Thoughts on Typhoon Haiyan

It is only a matter of time before some fundamentalist Christian pundit ascribes the devastating Typhoon Haiyan to God's wrath. I don't believe that God punishes people with natural disasters. I do think though, in a very real way, human sin is responsible for the devastation in and around Tacloban.

According to a story in the Huffington Post:

"The 7,000 islands of the Philippines sit in the middle of the world's most storm-prone region, which gets some of the biggest typhoons because of vast expanses of warm water that act as fuel and few pieces of land to slow storms down. Half the storms on an informal list of the strongest ones to hit land in the 20th and 21st centuries ended up striking the Philippines, according to research by Jeff Masters, meteorology director of the Weather Underground.

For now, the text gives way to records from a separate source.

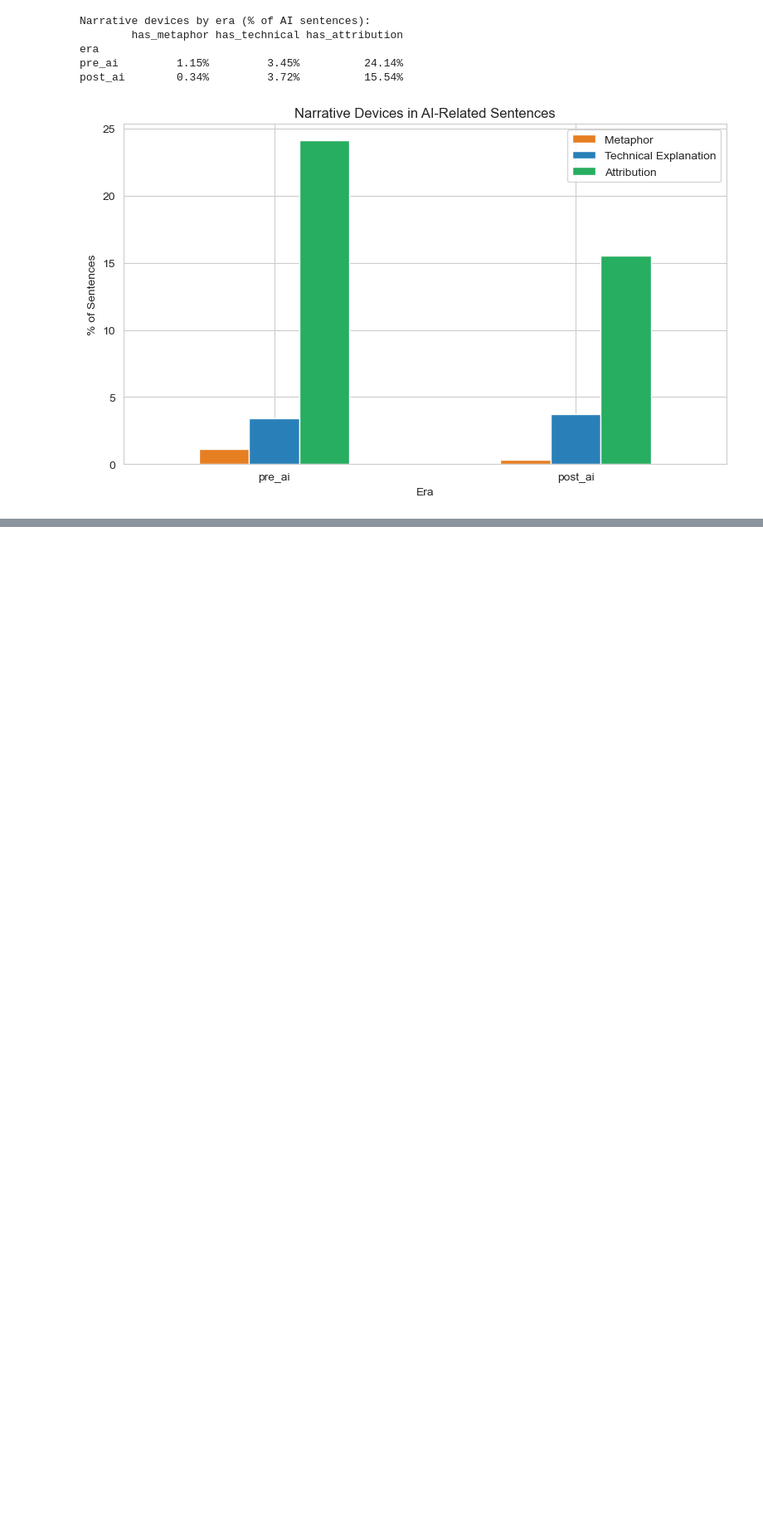
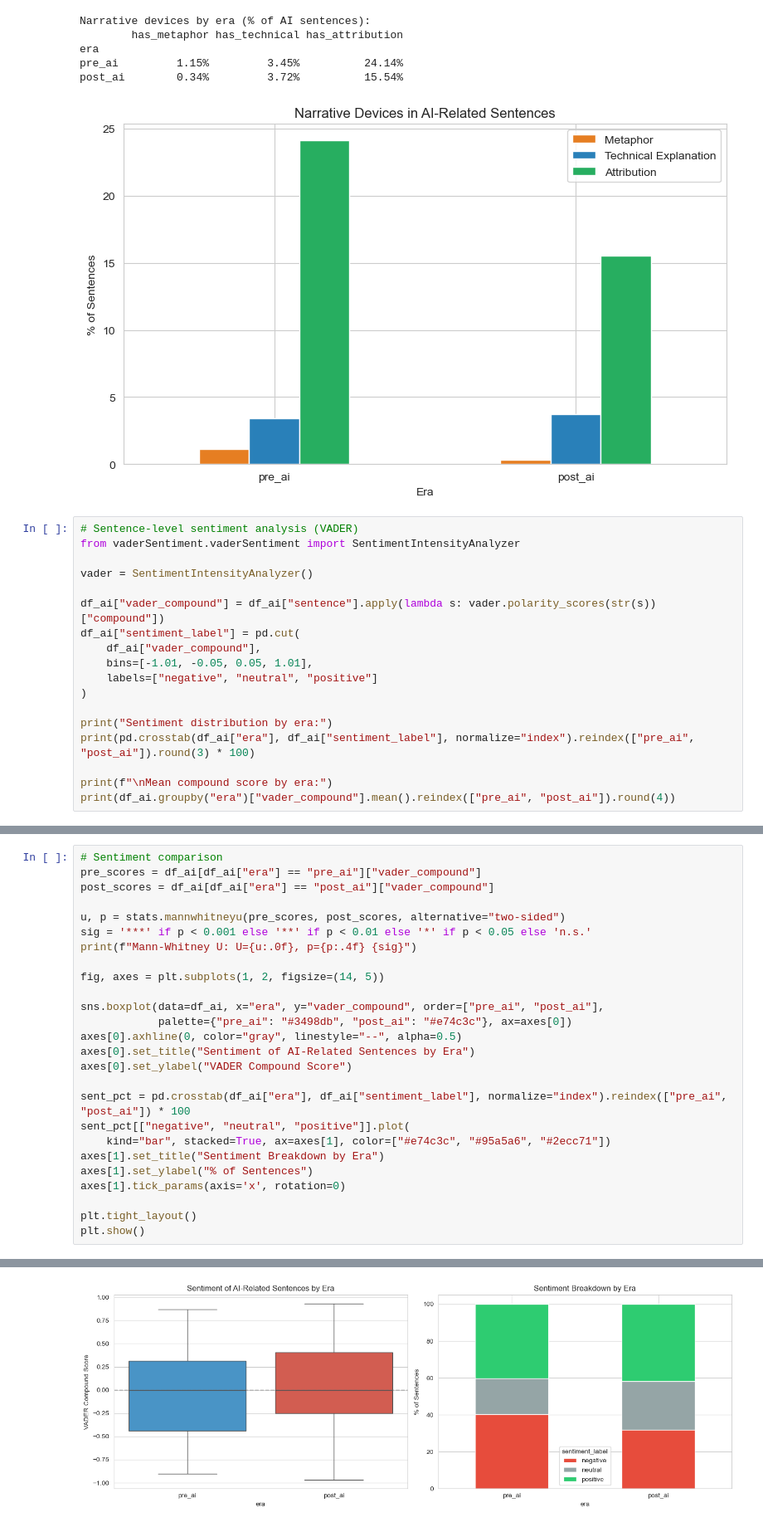
Before and after one commit to macs30122-winter26/final-project-error-502, a Jupyter notebook: scripts/extended_pipeline.ipynb, the cells around one changed output, grey strips where cells are left out. Shown at 83% size. Cells and saved outputs as stored; diff of their text form; blank space fills up the shorter version.

```diff
--- a/scripts/extended_pipeline.ipynb
+++ b/scripts/extended_pipeline.ipynb
@@ -490,3 +496,21 @@ era
 pre_ai         1.15%         3.45%          24.14%
 post_ai        0.34%         3.72%          15.54%
 [figure]
+# %%
+# Sentence-level sentiment analysis (VADER)
+from vaderSentiment.vaderSentiment import SentimentIntensityAnalyzer
+
+vader = SentimentIntensityAnalyzer()
+
+df_ai["vader_compound"] = df_ai["sentence"].apply(lambda s: vader.polarity_scores(str(s))["compound"])
+df_ai["sentiment_label"] = pd.cut(
+    df_ai["vader_compound"],
+    bins=[-1.01, -0.05, 0.05, 1.01],
+    labels=["negative", "neutral", "positive"]
+)
+
+print("Sentiment distribution by era:")
+print(pd.crosstab(df_ai["era"], df_ai["sentiment_label"], normalize="index").reindex(["pre_ai", "post_ai"]).round(3) * 100)
+
+print(f"\nMean compound score by era:")
+print(df_ai.groupby("era")["vader_compound"].mean().reindex(["pre_ai", "post_ai"]).round(4))
@@ -492,0 +529,27 @@ post_ai        0.34%         3.72%          15.54%
+# %%
+# Sentiment comparison
+pre_scores = df_ai[df_ai["era"] == "pre_ai"]["vader_compound"]
+post_scores = df_ai[df_ai["era"] == "post_ai"]["vader_compound"]
+
+u, p = stats.mannwhitneyu(pre_scores, post_scores, alternative="two-sided")
+sig = '***' if p < 0.001 else '**' if p < 0.01 else '*' if p < 0.05 else 'n.s.'
+print(f"Mann-Whitney U: U={u:.0f}, p={p:.4f} {sig}")
+
+fig, axes = plt.subplots(1, 2, figsize=(14, 5))
+
+sns.boxplot(data=df_ai, x="era", y="vader_compound", order=["pre_ai", "post_ai"],
+            palette={"pre_ai": "#3498db", "post_ai": "#e74c3c"}, ax=axes[0])
+axes[0].axhline(0, color="gray", linestyle="--", alpha=0.5)
+axes[0].set_title("Sentiment of AI-Related Sentences by Era")
+axes[0].set_ylabel("VADER Compound Score")
+
+sent_pct = pd.crosstab(df_ai["era"], df_ai["sentiment_label"], normalize="index").reindex(["pre_ai", "post_ai"]) * 100
+sent_pct[["negative", "neutral", "positive"]].plot(
+    kind="bar", stacked=True, ax=axes[1], color=["#e74c3c", "#95a5a6", "#2ecc71"])
+axes[1].set_title("Sentiment Breakdown by Era")
+axes[1].set_ylabel("% of Sentences")
+axes[1].tick_params(axis='x', rotation=0)
+
+plt.tight_layout()
+plt.show()
+# %% [output]
@@ -492,0 +560 @@ post_ai        0.34%         3.72%          15.54%
+[figure, added]
```
Also changed, not shown: parts of 6 cells of this notebook.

Humans played a big role in this disaster, too — probably bigger than nature's, meteorologists said. University of Miami hurricane researcher Brian McNoldy figures that 75 to 80 percent of the devastation can be blamed on the human factor. Meteorologists point to extreme poverty and huge growth in population — much of it in vulnerable coastal areas with poor construction, including storm shelters that didn't hold up against Haiyan."

In other words, typhoons and earthquakes and other natural disasters are an integral part of how our planet functions. They happen and have always happened and will continue to happen. They are morally neutral. We don't need the wrath of God or weather-controlling demonic forces to pin the blame on. But poverty is a global moral issue and our man-made systems and structures that perpetuate poverty are culpable for massive and sustained human suffering. In the days and weeks to come, relief aid will pour into the Philippines--and rightly so--as it did into Haiti and Indonesia and New Orleans. But what will change the underlying systems that leave millions of people impoverished and exposed?


Post a Comment

<< Home